By Joshua Benton
Blade Staff Writer
In a surprising show of consensus, council unanimously approved a gun-control ordinance last night, but only after 10 amendments to weaken the bill.
The ordinance, with certain exceptions, makes it a crime for anyone to leave a loaded firearm anywhere that someone under age 18 is likely to gain possession of it.
“It’s certainly a victory,” said Toby Hoover, director of the Ohio Coalition Against Gun Violence, which has been pushing the ordinance. “We’re very happy with the fact that all of our council members came together to protect our children.”
The law also applies to unloaded firearms accompanied by ammunition. It requires “negligence” on the part of the gun owner, which is a lower legal standard than “knowingly” leaving a gun in an accessible place.
The legislation is designed to encourage owners to use trigger locks on their firearms to prevent accidental firings by children.
Last night’s vote followed months of debate, including an eight-hour hearing on the subject that set a new record for the city’s longest ever council hearing. Council members and observers had been predicting a split vote, with passions running strong on both sides. But a series of amendments persuaded even the two council Republicans, Gene Zmuda and Rob Ludeman, to approve the ordinance.
“I want to be clear that this is not a change of heart,” Mr. Ludeman said. “This was a change in the legislation.”
Among the changes that the amendments make: the penalty for firearm dealers for not posting a sign warning about the new law is reduced, the ordinance is restricted so it does not apply to someone under a specific threat, and the ordinance automatically expires after three years, so council can decide if it wants to make its provisions permanent.
The ordinance makes an excep tion for owners who have a gun stolen. If that gun is used by someone under 18, the owner is not liable.
Council took a rare 20-minute recess before voting on the ordinance, in order to consider the numerous amendments.
However, when they returned, members voted 12-0 to approve each of the 10 amendments and then 12-0 on the entire ordinance.
Proponents were quick to claim victory, but opponents said the vote was neither a win nor a loss for their cause.
“This is still going to have a chilling effect on people’s ability to feel comfortable having a gun available when they need it for self-defense,” said John Mueller, who led the opposition to the gun ordinance. “There’s no government that can create a one-size-fits-all safety law. This was probably the best compromise we could reach.”
The ordinance that was passed was one of four introduced last year by Mayor Carty Finkbeiner.

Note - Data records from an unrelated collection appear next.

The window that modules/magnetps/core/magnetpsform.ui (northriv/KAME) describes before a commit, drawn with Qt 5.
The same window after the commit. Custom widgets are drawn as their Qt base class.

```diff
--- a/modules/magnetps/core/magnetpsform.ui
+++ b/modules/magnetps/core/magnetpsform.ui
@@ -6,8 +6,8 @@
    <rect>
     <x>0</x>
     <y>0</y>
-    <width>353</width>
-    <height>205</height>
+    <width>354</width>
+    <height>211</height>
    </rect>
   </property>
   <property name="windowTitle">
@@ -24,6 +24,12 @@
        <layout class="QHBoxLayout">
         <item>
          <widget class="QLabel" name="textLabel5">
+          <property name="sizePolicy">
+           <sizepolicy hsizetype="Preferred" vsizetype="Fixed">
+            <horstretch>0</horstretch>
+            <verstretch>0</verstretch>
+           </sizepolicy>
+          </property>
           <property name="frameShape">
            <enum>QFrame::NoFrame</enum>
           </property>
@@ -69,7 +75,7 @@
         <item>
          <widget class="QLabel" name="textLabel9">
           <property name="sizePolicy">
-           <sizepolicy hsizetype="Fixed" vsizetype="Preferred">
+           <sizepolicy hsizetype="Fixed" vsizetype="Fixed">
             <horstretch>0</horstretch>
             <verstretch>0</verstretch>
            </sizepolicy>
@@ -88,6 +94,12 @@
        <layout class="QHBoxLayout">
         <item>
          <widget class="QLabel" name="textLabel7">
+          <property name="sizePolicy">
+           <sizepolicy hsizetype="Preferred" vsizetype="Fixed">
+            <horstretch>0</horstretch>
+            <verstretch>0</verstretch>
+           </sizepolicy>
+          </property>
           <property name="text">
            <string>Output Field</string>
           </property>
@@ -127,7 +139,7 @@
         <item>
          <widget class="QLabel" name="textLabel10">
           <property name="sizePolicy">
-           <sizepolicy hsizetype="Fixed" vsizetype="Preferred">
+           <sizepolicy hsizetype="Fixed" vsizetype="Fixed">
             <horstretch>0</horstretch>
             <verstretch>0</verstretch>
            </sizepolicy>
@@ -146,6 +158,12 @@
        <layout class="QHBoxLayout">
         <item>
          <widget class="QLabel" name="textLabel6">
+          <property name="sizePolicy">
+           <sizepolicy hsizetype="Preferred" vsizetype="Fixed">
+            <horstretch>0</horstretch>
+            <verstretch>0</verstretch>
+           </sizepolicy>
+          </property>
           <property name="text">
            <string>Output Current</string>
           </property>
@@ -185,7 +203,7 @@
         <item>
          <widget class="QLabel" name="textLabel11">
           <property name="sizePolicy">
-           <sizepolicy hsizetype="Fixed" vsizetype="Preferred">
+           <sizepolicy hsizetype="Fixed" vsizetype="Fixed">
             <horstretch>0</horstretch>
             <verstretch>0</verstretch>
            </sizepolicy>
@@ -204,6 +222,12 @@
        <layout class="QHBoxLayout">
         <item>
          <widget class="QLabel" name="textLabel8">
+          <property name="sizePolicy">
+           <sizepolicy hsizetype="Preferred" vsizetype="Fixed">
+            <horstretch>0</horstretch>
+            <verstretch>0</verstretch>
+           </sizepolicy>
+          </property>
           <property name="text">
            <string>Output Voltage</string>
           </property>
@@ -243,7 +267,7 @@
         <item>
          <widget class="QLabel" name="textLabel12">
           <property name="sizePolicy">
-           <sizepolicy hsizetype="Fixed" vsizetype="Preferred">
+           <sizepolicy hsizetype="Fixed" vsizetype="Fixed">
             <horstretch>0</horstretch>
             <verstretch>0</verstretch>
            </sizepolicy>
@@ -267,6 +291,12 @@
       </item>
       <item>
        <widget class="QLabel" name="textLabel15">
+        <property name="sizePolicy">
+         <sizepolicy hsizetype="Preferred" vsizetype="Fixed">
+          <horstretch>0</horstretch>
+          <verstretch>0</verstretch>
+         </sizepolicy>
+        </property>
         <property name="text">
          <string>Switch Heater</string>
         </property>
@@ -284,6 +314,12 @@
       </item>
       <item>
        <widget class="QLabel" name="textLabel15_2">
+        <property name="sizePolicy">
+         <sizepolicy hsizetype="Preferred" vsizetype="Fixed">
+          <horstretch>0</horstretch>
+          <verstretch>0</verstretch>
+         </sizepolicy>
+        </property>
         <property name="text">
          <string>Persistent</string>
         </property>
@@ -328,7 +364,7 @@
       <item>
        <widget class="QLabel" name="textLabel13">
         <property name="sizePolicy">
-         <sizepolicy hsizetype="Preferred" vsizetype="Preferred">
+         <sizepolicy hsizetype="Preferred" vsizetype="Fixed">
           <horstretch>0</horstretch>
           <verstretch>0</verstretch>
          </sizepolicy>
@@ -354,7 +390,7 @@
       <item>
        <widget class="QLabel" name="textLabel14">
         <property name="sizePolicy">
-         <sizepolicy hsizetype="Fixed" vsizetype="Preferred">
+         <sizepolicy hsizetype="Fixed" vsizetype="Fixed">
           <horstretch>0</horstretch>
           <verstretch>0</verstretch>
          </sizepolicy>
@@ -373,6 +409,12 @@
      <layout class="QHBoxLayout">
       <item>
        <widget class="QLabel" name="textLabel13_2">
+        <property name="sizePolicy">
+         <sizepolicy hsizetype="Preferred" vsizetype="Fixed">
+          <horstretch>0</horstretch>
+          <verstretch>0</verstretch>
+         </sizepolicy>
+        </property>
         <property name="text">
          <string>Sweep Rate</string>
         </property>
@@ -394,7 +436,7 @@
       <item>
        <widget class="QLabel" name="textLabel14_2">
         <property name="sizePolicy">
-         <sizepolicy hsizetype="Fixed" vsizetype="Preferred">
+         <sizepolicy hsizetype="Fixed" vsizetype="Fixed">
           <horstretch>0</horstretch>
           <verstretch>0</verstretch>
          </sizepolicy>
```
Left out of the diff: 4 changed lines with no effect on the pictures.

Council members repeatedly singled out him for criticism, saying he introduced legislation that was ham-fisted and unpass able.
“For the other three, let’s make sure the mayor does the job of sitting down with [gun-control opponents] and hammering out this sort of compromise,” Mr. Zmuda said.
The three other ordinances will be brought up again in March, after council finishes its budgeting process for 1999. Ms. Hoover and Peter Ujvagi, council member at large, said that they expect those ordinances – which include the registration of handguns and the banning of some handguns and assault weapons – will be even more controversial.
Council deferred most of the rest of its legislation to future meetings or council committees.
The body passed only nine ordinances, pushing back action on 27 others. Along with minor zoning changes, council unanimously approved the design of the facade of the Superior Street Garage expansion downtown.